“It was from my own early experience that I decided there was no use to which money could be applied so productively… as the founding of a public library… Whatever agencies for good may rise or fall in the future, it seems certain that the Free Library is destined to stand and become a never-ceasing foundation of good to all the inhabitants.” ~ Andrew Carnegie
Andrew Carnegie’s philanthropic career began around 1870. Although he supported myriad projects and causes, he is best known for his gifts of free public library buildings, beginning in his native Dunfermline, Scotland, and ultimately extending throughout the English-speaking world, including the United States, United Kingdom, Australia, and New Zealand. In 1887, Carnegie married Louise Whitfield of New York City. She supported his philanthropy and signed a prenuptial marriage agreement stating Carnegie’s intention of giving away virtually his entire fortune during his lifetime. Two years later, he wrote The Gospel of Wealth, which boldly articulated his view of the rich as trustees of their wealth who should live without extravagance, provide moderately for their families, and use their riches to promote the welfare and happiness of others.
One of the most tangible examples of Andrew Carnegie’s philanthropy was the founding of 2,509 libraries in the late 19th and early 20th centuries. Of these libraries, 1,679 were built in the United States. Carnegie spent over $55 million of his wealth on libraries alone, and he is often referred to as the “Patron Saint of Libraries.”

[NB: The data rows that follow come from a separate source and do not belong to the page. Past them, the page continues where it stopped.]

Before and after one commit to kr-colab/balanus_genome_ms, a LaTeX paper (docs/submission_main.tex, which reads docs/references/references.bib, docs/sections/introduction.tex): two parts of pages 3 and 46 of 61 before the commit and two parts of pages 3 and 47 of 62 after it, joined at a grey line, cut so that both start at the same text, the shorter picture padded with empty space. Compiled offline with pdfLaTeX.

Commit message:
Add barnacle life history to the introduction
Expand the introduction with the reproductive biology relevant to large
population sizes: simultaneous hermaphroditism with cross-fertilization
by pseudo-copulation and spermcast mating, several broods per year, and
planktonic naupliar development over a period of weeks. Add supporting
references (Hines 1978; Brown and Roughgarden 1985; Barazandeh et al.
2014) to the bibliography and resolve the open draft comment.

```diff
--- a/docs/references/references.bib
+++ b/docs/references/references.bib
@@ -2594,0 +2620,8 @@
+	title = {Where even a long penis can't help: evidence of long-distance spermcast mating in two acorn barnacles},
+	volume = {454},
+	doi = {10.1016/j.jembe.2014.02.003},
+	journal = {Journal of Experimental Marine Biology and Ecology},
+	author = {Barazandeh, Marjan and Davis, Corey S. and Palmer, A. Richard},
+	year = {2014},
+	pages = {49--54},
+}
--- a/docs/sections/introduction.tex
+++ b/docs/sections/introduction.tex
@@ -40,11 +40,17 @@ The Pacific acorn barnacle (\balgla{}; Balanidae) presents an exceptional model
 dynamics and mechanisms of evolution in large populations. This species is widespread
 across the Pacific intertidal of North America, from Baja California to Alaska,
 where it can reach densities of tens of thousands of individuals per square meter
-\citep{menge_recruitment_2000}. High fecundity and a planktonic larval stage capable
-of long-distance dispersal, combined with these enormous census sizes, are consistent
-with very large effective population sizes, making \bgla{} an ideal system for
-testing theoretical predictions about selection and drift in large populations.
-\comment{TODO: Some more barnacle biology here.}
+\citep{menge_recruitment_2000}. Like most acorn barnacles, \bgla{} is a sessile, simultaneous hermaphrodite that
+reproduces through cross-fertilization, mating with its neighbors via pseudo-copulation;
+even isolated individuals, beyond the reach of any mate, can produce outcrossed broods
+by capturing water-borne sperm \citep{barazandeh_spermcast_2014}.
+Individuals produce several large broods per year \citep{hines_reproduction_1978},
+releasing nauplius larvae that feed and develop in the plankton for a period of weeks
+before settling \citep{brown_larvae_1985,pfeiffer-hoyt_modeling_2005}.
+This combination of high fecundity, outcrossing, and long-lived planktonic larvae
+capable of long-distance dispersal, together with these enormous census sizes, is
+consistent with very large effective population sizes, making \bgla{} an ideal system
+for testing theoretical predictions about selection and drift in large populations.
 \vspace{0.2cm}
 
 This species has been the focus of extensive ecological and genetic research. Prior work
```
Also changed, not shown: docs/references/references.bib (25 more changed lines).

Carnegie had two main reasons for supporting libraries. First, he believed that in America, anyone with access to books and the desire to learn could educate him- or herself and be successful, as he had been. Second, Carnegie, an immigrant, felt America’s newcomers needed to acquire cultural knowledge of the country, which a library would help make possible. Carnegie indicated it was the first reason that mattered most to him. Growing up working long hours in Pittsburgh, he had no access to formal education. However, a retired merchant, Colonel Anderson, loaned books from his small library to local boys, including Carnegie. As he later wrote in praise of Anderson, “This is but a slight tribute and gives only a faint idea of the depth of gratitude which I feel for what he did for me and my companions. From my own early experience, I decided there was no use to which money could be applied so productive of good to boys and girls who have good within them and ability and ambition to develop it, as the founding of a public library in a community.”
Connect with this landmark
REOPENS: Thursday, April 4th
Visit The Carnegie Heritage Center to start your insider’s tour of Edgartown as told through the lens of Vineyard Preservation Trust’s historic landmarks and other fascinating sites along the Edgartown Harbor.
December – April 1, 2024: Private tours are available by appointment.
April – November 2024: Group tours will be offered daily. Stay tuned for more information!
The Carnegie is a magical place for your next cocktail party or corporate event.
Living Landmarks Exhibition
The Carnegie houses the permanent exhibition Living Landmarks, which illustrates the story of Martha’s Vineyard through the lens of the 20 landmarks in Vineyard Preservation Trust’s care.
There is a $5 suggested donation to view the Living Landmarks exhibition.
The Carnegie includes two reading rooms featuring historical and maritime literature and the Ray Ellis Maritime Collection of original art.
The light-filled furnished spaces also include cabinets of curiosities that reflect the inspiring people, places, and landscapes that dynamically contribute to island life.
The Carnegie’s gift shop focuses on books about Martha’s Vineyard. Local authors have written many of the books we have for sale. There are puzzles, tote bags, tea towels and so much more!
Your purchase will directly support The Carnegie and the work of Vineyard Preservation Trust. Plus, the bonus of supporting our thriving Island community.
Events At The Carnegie